§ **PROBLEM STATEMENT**: Repeat each entry word for word. Leave any images out of the copy.
►
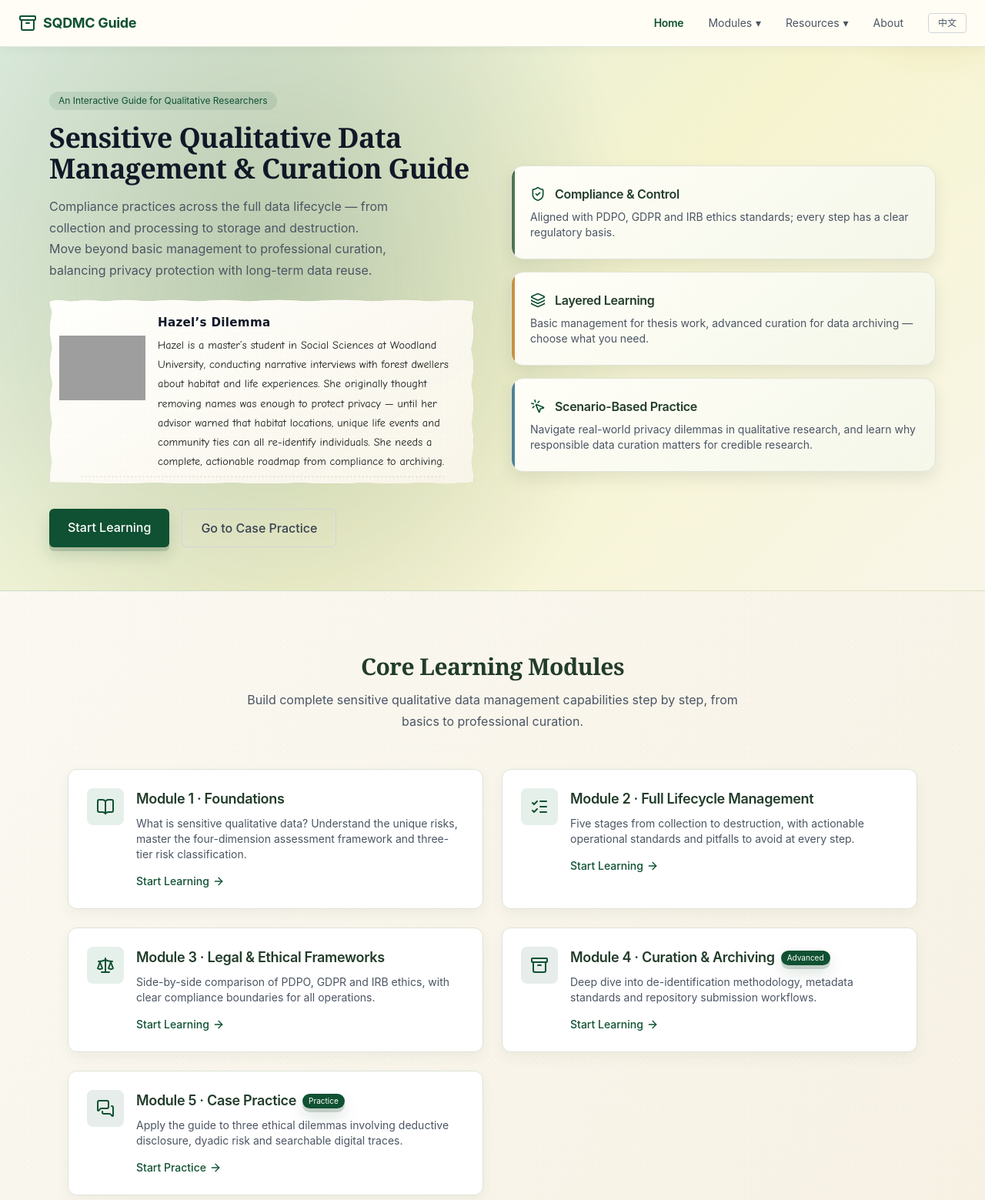
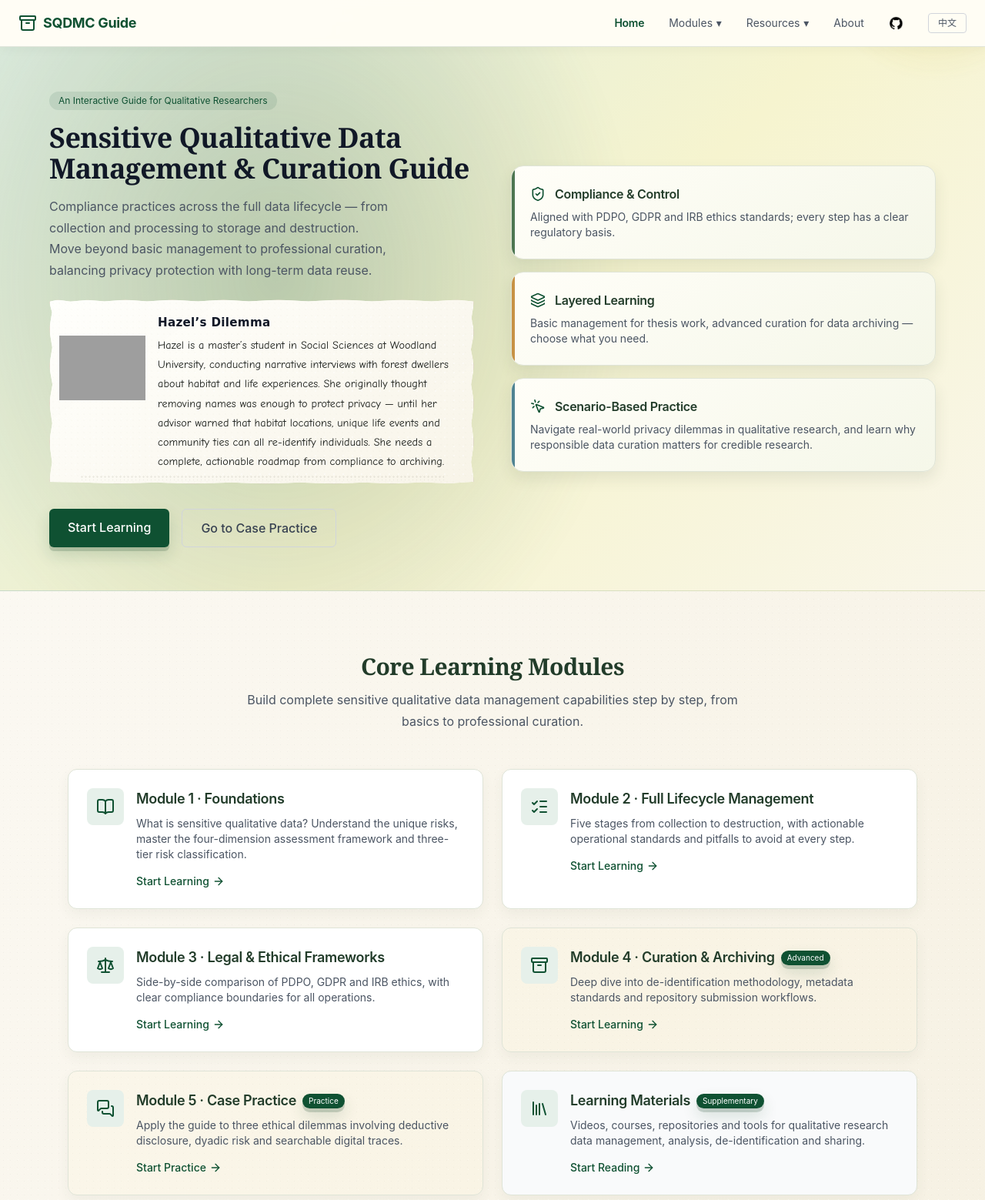
Before and after one commit to tian1236/Sensitive-Qualitative-Data-Management-Curation-Guide, a plain HTML site: page index.html in a window 1280 px wide. Shown: the top 1559 px of the page at 77% size. Drawn offline with nearby package versions, Linux system fonts and the light colour scheme; grey boxes are pictures that could not be loaded.

Commit message:
Update learning materials and site navigation

```diff
--- a/index.html
+++ b/index.html
@@ -334,9 +334,9 @@
             </a>
 
             <!-- 模块四 -->
-            <a href="module4.html" class="block bg-white border border-primary/20 rounded-xl p-6 card-hover bg-primary/[0.02]">
+            <a href="module4.html" class="block bg-amber-100/10 border border-amber-200 rounded-xl p-6 card-hover">
                 <div class="flex items-start gap-4">
-                    <div class="w-12 h-12 rounded-lg bg-primary/10 flex items-center justify-center flex-shrink-0">
+                    <div class="w-12 h-12 rounded-lg bg-accent flex items-center justify-center flex-shrink-0">
                         <i data-lucide="archive" class="text-primary w-6 h-6"></i>
                     </div>
                     <div>
@@ -368,9 +368,9 @@
             </a>
 
             <!-- 模块五 -->
-            <a href="module5.html" class="block bg-white border border-primary/20 rounded-xl p-6 card-hover bg-primary/[0.02]">
+            <a href="module5.html" class="block bg-amber-100/10 border border-amber-200 rounded-xl p-6 card-hover">
                 <div class="flex items-start gap-4">
-                    <div class="w-12 h-12 rounded-lg bg-primary/10 flex items-center justify-center flex-shrink-0">
+                    <div class="w-12 h-12 rounded-lg bg-accent flex items-center justify-center flex-shrink-0">
                         <i data-lucide="messages-square" class="text-primary w-6 h-6"></i>
                     </div>
                     <div>
@@ -380,6 +380,23 @@
                         </div>
                         <p class="text-sm text-gray-600 mb-3"><span class="lang-en">Apply the guide to three ethical dilemmas involving deductive disclosure, dyadic risk and searchable digital traces.</span><span class="lang-zh">通过三个伦理两难案例，综合运用演绎披露、二元关系风险与可检索数字足迹的判断方法。</span></p>
                         <span class="text-primary text-sm font-medium inline-flex items-center gap-1"><span class="lang-en">Start Practice</span><span class="lang-zh">开始演练</span><i data-lucide="arrow-right" class="w-4 h-4"></i></span>
+                    </div>
+                </div>
+            </a>
+
+            <!-- 补充学习资料 -->
+            <a href="tools.html" class="block bg-gray-50 border border-gray-200 rounded-xl p-6 card-hover">
+                <div class="flex items-start gap-4">
+                    <div class="w-12 h-12 rounded-lg bg-accent flex items-center justify-center flex-shrink-0">
+                        <i data-lucide="library" class="text-primary w-6 h-6"></i>
+                    </div>
+                    <div>
+                        <div class="flex items-center gap-2 mb-2">
+                            <h3 class="font-semibold text-lg"><span class="lang-en">Learning Materials</span><span class="lang-zh">学习资料</span></h3>
+                            <span class="text-[10px] px-2 py-0.5 bg-primary text-white rounded-full"><span class="lang-en">Supplementary</span><span class="lang-zh">补充资料</span></span>
+                        </div>
+                        <p class="text-sm text-gray-600 mb-3"><span class="lang-en">Videos, courses, repositories and tools for qualitative research data management, analysis, de-identification and sharing.</span><span class="lang-zh">涵盖定性研究数据管理、分析、去标识化与共享的视频、课程、数据仓库和工具。</span></p>
+                        <span class="text-primary text-sm font-medium inline-flex items-center gap-1"><span class="lang-en">Start Reading</span><span class="lang-zh">开始阅读</span><i data-lucide="arrow-right" class="w-4 h-4"></i></span>
                     </div>
                 </div>
             </a>
--- a/site.js
+++ b/site.js
@@ -6,9 +6,11 @@
     const style = document.createElement('style');
     style.textContent = `
         @media (max-width: 767px) {
-            nav .site-mobile-menu { display:flex !important; position:absolute; left:0; right:0; top:100%;
+            nav { isolation:isolate; overflow:visible !important; }
+            nav > .container { position:relative; }
+            nav .site-mobile-menu { display:flex !important; position:absolute; z-index:100; left:0; right:0; top:calc(100% + 1px);
                 flex-direction:column; gap:0; padding:1rem 1.5rem; background:white; border-bottom:1px solid #e5e7eb;
-                box-shadow:0 12px 24px rgba(0,0,0,.08); }
+                box-shadow:0 12px 24px rgba(0,0,0,.08); max-height:calc(100vh - 4.5rem); overflow-y:auto; }
             nav .site-mobile-menu a, nav .site-mobile-menu button { padding:.65rem 0; }
             nav .site-mobile-menu .site-nav-dropdown { width:100%; padding-bottom:0; margin-bottom:0; }
             nav .site-mobile-menu .site-nav-trigger { width:100%; justify-content:space-between; }
@@ -26,6 +28,8 @@
         .site-nav-dropdown.is-open .site-nav-dropdown-menu { display:flex; }
         .site-nav-dropdown-menu a { display:block; padding:.6rem .75rem; border-radius:.45rem; line-height:1.35; }
         .site-nav-dropdown-menu a:hover, .site-nav-dropdown-menu a:focus { background:#e6f0ea; color:#0f5132; outline:none; }
+        .site-github-link { display:inline-flex; align-items:center; justify-content:center; }
+        .site-github-mark { width:1.2rem; height:1.2rem; object-fit:contain; }
         /* Shared woodland-paper visual language. */
         body { background:#fbfaf5; color:#26332b; }
         nav { border-color:rgba(73,104,81,.16) !important; box-shadow:0 2px 14px rgba(31,57,40,.045); }
@@ -173,6 +177,7 @@
                 navLink('glossary.html', 'Glossary', '术语表')
             ].join('')),
             navLink('about.html', 'About', '关于本站'),
+            '<a href="https://github.com/tian1236/Sensitive-Qualitative-Data-Management-Curation-Guide" class="site-github-link hover:text-primary transition-colors" target="_blank" rel="noopener noreferrer" aria-label="GitHub Repository"><img src="assets/GitHub_Clearspace.png" class="site-github-mark" alt="GitHub"></a>',
             '<button id="langToggle" class="px-3 py-1 border border-gray-300 rounded text-xs hover:border-primary hover:text-primary transition-colors"><span class="lang-en">中文</span><span class="lang-zh">English</span></button>'
         ].join('');
         primaryNav.querySelectorAll('.site-nav-trigger').forEach(trigger => {
@@ -204,6 +209,12 @@
             mobileButton.addEventListener('click', () => {
                 const open = menu.classList.toggle('site-mobile-menu');
                 mobileButton.setAttribute('aria-expanded', String(open));
+            });
+            window.addEventListener('resize', () => {
+                if (window.innerWidth >= 768) {
+                    menu.classList.remove('site-mobile-menu');
+                    mobileButton.setAttribute('aria-expanded', 'false');
+                }
             });
             document.addEventListener('keydown', event => {
                 if (event.key === 'Escape') {
@@ -334,6 +345,7 @@
                         <ul class="space-y-2 text-sm">
                             <li><a href="index.html" class="hover:text-white transition-colors">Home</a></li>
                             <li><a href="about.html" class="hover:text-white transition-colors">About</a></li>
+                            <li><a href="https://github.com/tian1236/Sensitive-Qualitative-Data-Management-Curation-Guide" class="hover:text-white transition-colors" target="_blank" rel="noopener noreferrer">GitHub Repository</a></li>
                         </ul>
                     </div>
                 </div>
```
Also changed, not shown: module1.html (+3 -3 lines), module2.html (+4 -4 lines), module5.html (+2 -2 lines), references.html (+9 -0 lines), tools.html (+9 -0 lines), assets/GitHub_Clearspace.png (added).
◄
§ **EXERCISE OUTPUT**:
Before and after one commit to tian1236/Sensitive-Qualitative-Data-Management-Curation-Guide, a plain HTML site: page index.html in a window 1280 px wide. Shown: the top 1559 px of the page at 77% size. Drawn offline with nearby package versions, Linux system fonts and the light colour scheme; grey boxes are pictures that could not be loaded.

Commit message:
Update learning materials and site navigation

```diff
--- a/index.html
+++ b/index.html
@@ -334,9 +334,9 @@
             </a>
 
             <!-- 模块四 -->
-            <a href="module4.html" class="block bg-white border border-primary/20 rounded-xl p-6 card-hover bg-primary/[0.02]">
+            <a href="module4.html" class="block bg-amber-100/10 border border-amber-200 rounded-xl p-6 card-hover">
                 <div class="flex items-start gap-4">
-                    <div class="w-12 h-12 rounded-lg bg-primary/10 flex items-center justify-center flex-shrink-0">
+                    <div class="w-12 h-12 rounded-lg bg-accent flex items-center justify-center flex-shrink-0">
                         <i data-lucide="archive" class="text-primary w-6 h-6"></i>
                     </div>
                     <div>
@@ -368,9 +368,9 @@
             </a>
 
             <!-- 模块五 -->
-            <a href="module5.html" class="block bg-white border border-primary/20 rounded-xl p-6 card-hover bg-primary/[0.02]">
+            <a href="module5.html" class="block bg-amber-100/10 border border-amber-200 rounded-xl p-6 card-hover">
                 <div class="flex items-start gap-4">
-                    <div class="w-12 h-12 rounded-lg bg-primary/10 flex items-center justify-center flex-shrink-0">
+                    <div class="w-12 h-12 rounded-lg bg-accent flex items-center justify-center flex-shrink-0">
                         <i data-lucide="messages-square" class="text-primary w-6 h-6"></i>
                     </div>
                     <div>
@@ -380,6 +380,23 @@
                         </div>
                         <p class="text-sm text-gray-600 mb-3"><span class="lang-en">Apply the guide to three ethical dilemmas involving deductive disclosure, dyadic risk and searchable digital traces.</span><span class="lang-zh">通过三个伦理两难案例，综合运用演绎披露、二元关系风险与可检索数字足迹的判断方法。</span></p>
                         <span class="text-primary text-sm font-medium inline-flex items-center gap-1"><span class="lang-en">Start Practice</span><span class="lang-zh">开始演练</span><i data-lucide="arrow-right" class="w-4 h-4"></i></span>
+                    </div>
+                </div>
+            </a>
+
+            <!-- 补充学习资料 -->
+            <a href="tools.html" class="block bg-gray-50 border border-gray-200 rounded-xl p-6 card-hover">
+                <div class="flex items-start gap-4">
+                    <div class="w-12 h-12 rounded-lg bg-accent flex items-center justify-center flex-shrink-0">
+                        <i data-lucide="library" class="text-primary w-6 h-6"></i>
+                    </div>
+                    <div>
+                        <div class="flex items-center gap-2 mb-2">
+                            <h3 class="font-semibold text-lg"><span class="lang-en">Learning Materials</span><span class="lang-zh">学习资料</span></h3>
+                            <span class="text-[10px] px-2 py-0.5 bg-primary text-white rounded-full"><span class="lang-en">Supplementary</span><span class="lang-zh">补充资料</span></span>
+                        </div>
+                        <p class="text-sm text-gray-600 mb-3"><span class="lang-en">Videos, courses, repositories and tools for qualitative research data management, analysis, de-identification and sharing.</span><span class="lang-zh">涵盖定性研究数据管理、分析、去标识化与共享的视频、课程、数据仓库和工具。</span></p>
+                        <span class="text-primary text-sm font-medium inline-flex items-center gap-1"><span class="lang-en">Start Reading</span><span class="lang-zh">开始阅读</span><i data-lucide="arrow-right" class="w-4 h-4"></i></span>
                     </div>
                 </div>
             </a>
--- a/site.js
+++ b/site.js
@@ -6,9 +6,11 @@
     const style = document.createElement('style');
     style.textContent = `
         @media (max-width: 767px) {
-            nav .site-mobile-menu { display:flex !important; position:absolute; left:0; right:0; top:100%;
+            nav { isolation:isolate; overflow:visible !important; }
+            nav > .container { position:relative; }
+            nav .site-mobile-menu { display:flex !important; position:absolute; z-index:100; left:0; right:0; top:calc(100% + 1px);
                 flex-direction:column; gap:0; padding:1rem 1.5rem; background:white; border-bottom:1px solid #e5e7eb;
-                box-shadow:0 12px 24px rgba(0,0,0,.08); }
+                box-shadow:0 12px 24px rgba(0,0,0,.08); max-height:calc(100vh - 4.5rem); overflow-y:auto; }
             nav .site-mobile-menu a, nav .site-mobile-menu button { padding:.65rem 0; }
             nav .site-mobile-menu .site-nav-dropdown { width:100%; padding-bottom:0; margin-bottom:0; }
             nav .site-mobile-menu .site-nav-trigger { width:100%; justify-content:space-between; }
@@ -26,6 +28,8 @@
         .site-nav-dropdown.is-open .site-nav-dropdown-menu { display:flex; }
         .site-nav-dropdown-menu a { display:block; padding:.6rem .75rem; border-radius:.45rem; line-height:1.35; }
         .site-nav-dropdown-menu a:hover, .site-nav-dropdown-menu a:focus { background:#e6f0ea; color:#0f5132; outline:none; }
+        .site-github-link { display:inline-flex; align-items:center; justify-content:center; }
+        .site-github-mark { width:1.2rem; height:1.2rem; object-fit:contain; }
         /* Shared woodland-paper visual language. */
         body { background:#fbfaf5; color:#26332b; }
         nav { border-color:rgba(73,104,81,.16) !important; box-shadow:0 2px 14px rgba(31,57,40,.045); }
@@ -173,6 +177,7 @@
                 navLink('glossary.html', 'Glossary', '术语表')
             ].join('')),
             navLink('about.html', 'About', '关于本站'),
+            '<a href="https://github.com/tian1236/Sensitive-Qualitative-Data-Management-Curation-Guide" class="site-github-link hover:text-primary transition-colors" target="_blank" rel="noopener noreferrer" aria-label="GitHub Repository"><img src="assets/GitHub_Clearspace.png" class="site-github-mark" alt="GitHub"></a>',
             '<button id="langToggle" class="px-3 py-1 border border-gray-300 rounded text-xs hover:border-primary hover:text-primary transition-colors"><span class="lang-en">中文</span><span class="lang-zh">English</span></button>'
         ].join('');
         primaryNav.querySelectorAll('.site-nav-trigger').forEach(trigger => {
@@ -204,6 +209,12 @@
             mobileButton.addEventListener('click', () => {
                 const open = menu.classList.toggle('site-mobile-menu');
                 mobileButton.setAttribute('aria-expanded', String(open));
+            });
+            window.addEventListener('resize', () => {
+                if (window.innerWidth >= 768) {
+                    menu.classList.remove('site-mobile-menu');
+                    mobileButton.setAttribute('aria-expanded', 'false');
+                }
             });
             document.addEventListener('keydown', event => {
                 if (event.key === 'Escape') {
@@ -334,6 +345,7 @@
                         <ul class="space-y-2 text-sm">
                             <li><a href="index.html" class="hover:text-white transition-colors">Home</a></li>
                             <li><a href="about.html" class="hover:text-white transition-colors">About</a></li>
+                            <li><a href="https://github.com/tian1236/Sensitive-Qualitative-Data-Management-Curation-Guide" class="hover:text-white transition-colors" target="_blank" rel="noopener noreferrer">GitHub Repository</a></li>
                         </ul>
                     </div>
                 </div>
```
Also changed, not shown: module1.html (+3 -3 lines), module2.html (+4 -4 lines), module5.html (+2 -2 lines), references.html (+9 -0 lines), tools.html (+9 -0 lines), assets/GitHub_Clearspace.png (added).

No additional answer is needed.